The woman, who quit her job shortly after making the complaints, never gave any evidence about her allegations to the NHS or later to the employment tribunal.
Speaking outside the Employment Appeal Tribunal after the judgment, Ms Wasteney denied having ever tried to pressurise the woman, try to convert her to Christianity or "groom" her.
She said: "I was asked about whether I had groomed this person and that is such a strong word and I find it difficult to think about the kind of persona that has been placed upon me.
"I really trust that this case will do what it needs to do and stimulate healthy discussion about freedom of speech.
"I have also been asked a lot about whether I was trying to convert this person. Of course, in the gospel of Jesus Christ people have an option to choose the message of the gospel and that there's good news.
"Under no circumstances was it ever my intention to pressurise anyone but I certainly felt that I needed to be free to express my view in a respectful way to other people and I personally don't feel that I ever crossed that boundary."
The Christian Legal Centre, which supported Ms Wasteney, said her treatment raised "serious concerns" that political correctness in the NHS is stifling discussion of faith.
Chief executive Andrew Williams described the judgment as "sad", "disappointing" and a "blow for freedom", saying the courts had avoided the opportunity to grapple with freedom of speech, religion and expression in the workplace.
She said: "People like Victoria and the tens of thousands like her in this country are great employees, they are great bosses, they have compassion and care for those that work around them, and we all need to be free to have opinions.
"Everyone comes (to work) with a belief system, but it's the Christians like Victoria that we are seeing punished in the workplace and sadly an increasing climate of fear in the workplace."
She added: "Victoria is a strong woman and yet even she has suffered as a result of this.
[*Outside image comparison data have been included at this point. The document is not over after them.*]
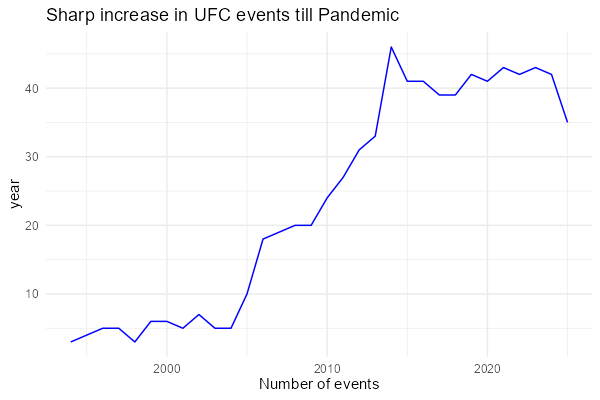
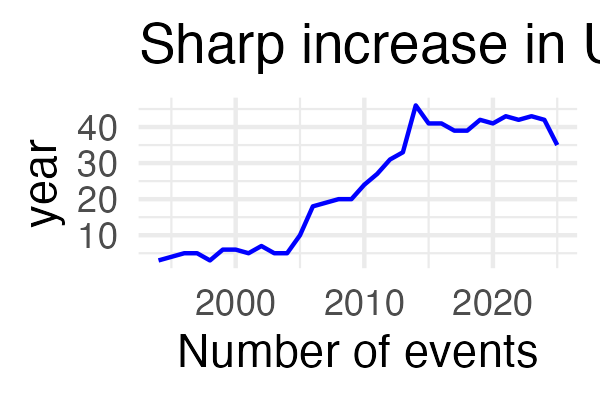
update

diff --git a/Projects/46Cent/Tobias/tobisolution.md b/Projects/46Cent/Tobias/tobisolution.md
@@ -2,7 +2,7 @@
 
 ## Data Import
 
-    ufcevents <- readr::read_csv("Events.csv")
+    ufcevents <- read_csv("../Events.csv")
 
     ## Rows: 750 Columns: 4
     ## ── Column specification ────────────────────────────────────────────────────────
@@ -13,7 +13,7 @@
     ## ℹ Use `spec()` to retrieve the full column specification for this data.
     ## ℹ Specify the column types or set `show_col_types = FALSE` to quiet this message.
 
-    ufcfightersstat <- readr::read_csv("Fighters stats.csv")
+    ufcfightersstat <- read_csv("../Fighters stats.csv")
 
     ## Rows: 2586 Columns: 28
     ## ── Column specification ────────────────────────────────────────────────────────
@@ -25,7 +25,7 @@
     ## ℹ Use `spec()` to retrieve the full column specification for this data.
     ## ℹ Specify the column types or set `show_col_types = FALSE` to quiet this message.
 
-    ufcfighters <- readr::read_csv("fighters.csv")
+    ufcfighters <- read_csv("../fighters.csv")
 
     ## Rows: 4443 Columns: 10
     ## ── Column specification ────────────────────────────────────────────────────────
@@ -37,7 +37,7 @@
     ## ℹ Use `spec()` to retrieve the full column specification for this data.
     ## ℹ Specify the column types or set `show_col_types = FALSE` to quiet this message.
 
-    ufcfights <- readr::read_csv("Fights.csv")
+    ufcfights <- read_csv("../Fights.csv")
 
     ## Rows: 8381 Columns: 44
     ## ── Column specification ────────────────────────────────────────────────────────
@@ -56,26 +56,31 @@ same chunk.
 
 ### First Visualization:
 
+Das Problem ist, dass die Namen zu lang sind um im Plot darstellbar zu
+sein. Daher bediene ich mich einer Tabelle und einer Codierung, um die
+Namen der in ihrer Gewichtsklasse jeweils besten Kämpfer aufzulisten.
+
     # hier haben wir das wlratio berechnet
     ufcfigtherswl <- ufcfightersstat %>%
-      mutate(wlratio = W / (W + L) ) %>%
+      mutate(wlratio = (W+1) / (W + L +2) ) %>%
       group_by(Weight_Class) %>%
       summarise(mean_wlratio = mean(wlratio, na.rm = TRUE))
     # hier haben wir den jeweils stärksten rausgefiltert:
     ufc_top_per_class <- ufcfightersstat %>%
-      mutate(wlratio = W / (W + L)) %>%
+      mutate(wlratio = (W+1) / (W + L +2)) %>%
       group_by(Weight_Class) %>%
       slice_max(wlratio, n = 1, with_ties = FALSE)
     # Zusammenführen der Tabellen:
     ufc_combined <- ufc_top_per_class %>%
-      select(Weight_Class, Fighter = `Full Name`, fighter_wlratio = wlratio) %>%
+      ungroup() %>% 
+      mutate(Fighter_Code = row_number()) %>%
+      select(Weight_Class, Fighter = `Full Name`, fighter_wlratio = wlratio, Fighter_Code) %>%
       left_join(ufcfigtherswl, by = "Weight_Class") %>%
       filter(!Weight_Class%in% c("Women's Bantamweight",
                                  "Women's Featherweight",
                                  "Women's Flyweight",
-                                 "Women's Strawweight"))
-    # Daten in long format:
-    plotdata <- ufc_combined %>%
+                                 "Women's Strawweight",
+                                 "Open Weight")) %>%
       pivot_longer(cols = c(fighter_wlratio, mean_wlratio),
                    names_to = "Type",
                    values_to = "Value") %>%
@@ -83,45 +88,116 @@ same chunk.
                            "fighter_wlratio" = "Top Fighter",
                            "mean_wlratio" = "Class Mean"))
 
-    ggplot(plotdata, aes(x = Weight_Class, y = Value, fill = Type))+
+    ggplot(ufc_combined, aes(x = Weight_Class, y = Value, fill = Type))+
       geom_col(position = position_dodge())+
+      geom_text(
+        data = subset(ufc_combined, Type == "Top Fighter"),
+        aes(label = Fighter_Code),
+        position = position_dodge(width = 0.9), 
+        vjust = 0.5,   # Vertikale Zentrierung
+        color = "black", 
+        fontface = "bold",
+        size = 4
+      )+
       labs(
         title = "W/L Ratio: Top Fighter vs. Class Mean",
         x = "Weight Class",
         y = "W/L Ratio",
-      fill = ""
+        fill = ""
       )+
       theme_minimal()+
-      theme(axis.text = element_text(angle = 45, hjust = 1))
+      theme(axis.text.x = element_text(angle = 45, hjust = 1))
 
-![](plots/tobivis1.png)
+![](tobisolution_files/figure-markdown_strict/wlratio-1.png)
 
     ggsave("tobivis1.png", path = "./plots", width = 600, height = 400, units = ("px"), dpi = 300)
+
+In der folgenden Legende ist der jeweilige Spitzenreiter in seiner
+Gewichtsklasse aufgelistet:
+
+    fighter_codes_legend <- ufc_combined %>%
+      select(Code = Fighter_Code, Klasse = Weight_Class, Kämpfer = Fighter)
+
+    print(fighter_codes_legend)
+
+    ## # A tibble: 18 × 3
+    ##     Code Klasse            Kämpfer            
+    ##    <int> <chr>             <chr>              
+    ##  1     1 Bantamweight      Malcolm Wellmaker  
+    ##  2     1 Bantamweight      Malcolm Wellmaker  
+    ##  3     2 Catch Weight      Khamzat Chimaev    
+    ##  4     2 Catch Weight      Khamzat Chimaev    
+    ##  5     3 Featherweight     Movsar Evloev      
+    ##  6     3 Featherweight     Movsar Evloev      
+    ##  7     4 Flyweight         Rafael Estevam     
+    ##  8     4 Flyweight         Rafael Estevam     
+    ##  9     5 Heavyweight       Jon Jones          
+    ## 10     5 Heavyweight       Jon Jones          
+    ## 11     6 Light Heavyweight Azamat Murzakanov  
+    ## 12     6 Light Heavyweight Azamat Murzakanov  
+    ## 13     7 Lightweight       Khabib Nurmagomedov
+    ## 14     7 Lightweight       Khabib Nurmagomedov
+    ## 15     8 Middleweight      Phillip Miller     
+    ## 16     8 Middleweight      Phillip Miller     
+    ## 17    10 Welterweight      Shavkat Rakhmonov  
+    ## 18    10 Welterweight      Shavkat Rakhmonov
 
 ### Second Visualization:
 
     ufcfigthershtoreach <- ufcfighters %>%
       mutate(
-        heighttoreach = Ht. / Reach, na.rm = TRUE
+        reachtoheigth = Reach / Ht., na.rm = TRUE
       ) %>%
       mutate(
-        wlratio = W / (W+L)
+        wlratio = (W+1) / (W + L +2)
       )
-      
 
-    ggplot(ufcfigthershtoreach,aes(x = heighttoreach, y = wlratio))+
+    ggplot(ufcfigthershtoreach,aes(x = reachtoheigth, y = wlratio))+
       geom_point()+
       geom_smooth()+
       labs(
         title = "Longer arms don't necessarily help figthers to win",
         caption = "Ploting by Tobias Tuchel. Data from UFC",
-        x = "Win / Loose Ratio",
-        y = "Height to reach Ratio"
-      )
+        x = "Reach to heigth Ratio",
+        y = "Win / Loose Ratio"
+      )+
+      geom_text(
+        data = ufcfigthershtoreach %>%
+          slice_max(reachtoheigth, n = 1, with_ties = FALSE),
+                    aes(label = `Full Name`),
+        vjust = 0,
+        hjust = 0.8,
+        color = "white"
+      )+
+      geom_text(
+        data = ufcfigthershtoreach %>%
+          slice_min(reachtoheigth, n = 1, with_ties = FALSE),
+        aes(label = `Full Name`),
+        vjust = 0,
+        hjust = 0,
+        color = "white"
+      )+
+      geom_text(
+        data = ufcfigthershtoreach %>%
+          slice_min(wlratio, n = 1, with_ties = FALSE),
+        aes(label = `Full Name`),
+        vjust = 0,
+        hjust = 0,
+        color = "white"
+      )+
+      geom_text(
+        data = ufcfigthershtoreach %>%
+          slice_max(wlratio, n = 1, with_ties = FALSE),
+        aes(label = `Full Name`),
+        vjust = 0,
+        hjust = 0,
+        color = "white"
+      )+
+        theme_dark()
 
     ## `geom_smooth()` using method = 'gam' and formula = 'y ~ s(x, bs = "cs")'
 
-![](plots/tobivis2.png)
+![](tobisolution_files/figure-markdown_strict/graph2-1.png)
 
     ggsave("tobivis2.png", path = "./plots", width = 600, height = 400, units = ("px"), dpi = 300)
 
@@ -134,21 +210,17 @@ same chunk.
                into = c("City", "State", "Country"),
                sep = ",\\s*",
                fill = "left",
-               extra = "merge")
-
-    ufccountrygroups <- ufccountry %>%
+               extra = "merge") %>%
       group_by(Country) %>%
       summarise(n = n()) %>%
       arrange(desc(n)) 
 
     library(maps)
 
-    ## Warning: Paket 'maps' wurde unter R Version 4.5.2 erstellt
-
     ## 
-    ## Attache Paket: 'maps'
+    ## Attaching package: 'maps'
 
-    ## Das folgende Objekt ist maskiert 'package:purrr':
+    ## The following object is masked from 'package:purrr':
     ## 
     ##     map
 
@@ -156,15 +228,16 @@ same chunk.
     world <- map_data("world")
     # Joining:
     events_world_map <- world %>%
-      left_join(ufccountrygroups, by = c("region" = "Country"))
+      left_join(ufccountry, by = c("region" = "Country"))
     # Plotten:
     ggplot(events_world_map, aes(x= long, y = lat, group = group, fill = n))+
       geom_polygon(color = "black")+
-      scale_fill_continuous(name = "Number of Events", na.value = "white")+
+      scale_fill_gradient(name = "Number of Events", na.value = "white", 
+                          low = "yellow", high = "red")+
       theme_minimal()+
       labs(title = "Most UFC events in US")
 
-![](plots/tobivis3.png)
+![](tobisolution_files/figure-markdown_strict/thirdgraph-1.png)
 
     ggsave("tobivis3.png", path = "./plots", width = 600, height = 400, units = ("px"), dpi = 300)
 
@@ -175,22 +248,27 @@ nicht schlau, Feedback ist gegeben. Der jetzige Graph macht so nämlich
 keinen Sinn.
 
     ufcmethod <- ufcfights %>%
-      group_by(Method) %>%
+      mutate(
+        Aggregated_Method = case_when(
+          grepl("KO/TKO|KO/TKO Punches|KO/TKO Punch", Method) ~ "Knockout (KO/TKO)",
+          grepl("U-DEC|S-DEC|M-DEC", Method) ~ "Decision (U/S/M)",
+          grepl("SUB|Sub", Method) ~ "Submission",
+          TRUE ~ as.character(Method)
+        )
+      ) %>%
+      group_by(Aggregated_Method) %>%
       summarise(n = n()) %>%
-      arrange(desc(n))
-
-    graph <- ufcmethod %>%
-      filter(Method %in% c("KO/TKO Punch", "KO/TKO Punches", "Submission",
-                           "Doctor Stoppage", "Decision", "Draw", "Disqualification")) %>%
-      ggplot(aes(x = reorder(Method, n), y = n)) +
-      geom_col(fill = "blue") +
+      slice_max(n, n = 10) %>%
+      ggplot(aes(x = reorder(Aggregated_Method, n), y = n)) +
+      geom_col(fill = "darkgreen") + 
+      theme_minimal() + 
       theme(axis.text.x = element_text(angle = 45, hjust = 1))+
-      labs(x = "Method",
-           y = "Number",
-           title = "Most Knock-outs in UFC through ")
-    print(graph)
+      labs(x = "Methoden-Kategorie",
+           y = "Anzahl der Kämpfe",
+           title = "Most UFC fights end decided")
+    print(ufcmethod)
 
-![](plots/tobivis4.png)
+![](tobisolution_files/figure-markdown_strict/fourthgraph-1.png)
 
     ggsave("tobivis4.png", path = "./plots", width = 600, height = 400, units = ("px"), dpi = 300)
 
@@ -209,6 +287,6 @@ keinen Sinn.
            title = "Sharp increase in UFC events till Pandemic")+
       theme_minimal()
 
-![](plots/tobivis5.png)
+![](tobisolution_files/figure-markdown_strict/graphfive-1.png)
 
     ggsave("tobivis5.png", path = "./plots", width = 600, height = 400, units = ("px"), dpi = 300)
She is bouncing back but she has had a darker period, and that is because even the strongest will find this kind of situation daunting."
Ms Williams said they now planned to explore further legal action, both in the UK and Europe, and said she hoped the case would bring progress towards greater freedom of religious expression at work.
She said: "If we can expose this, hopefully the workplace will understand that people like Victoria shouldn't be punished."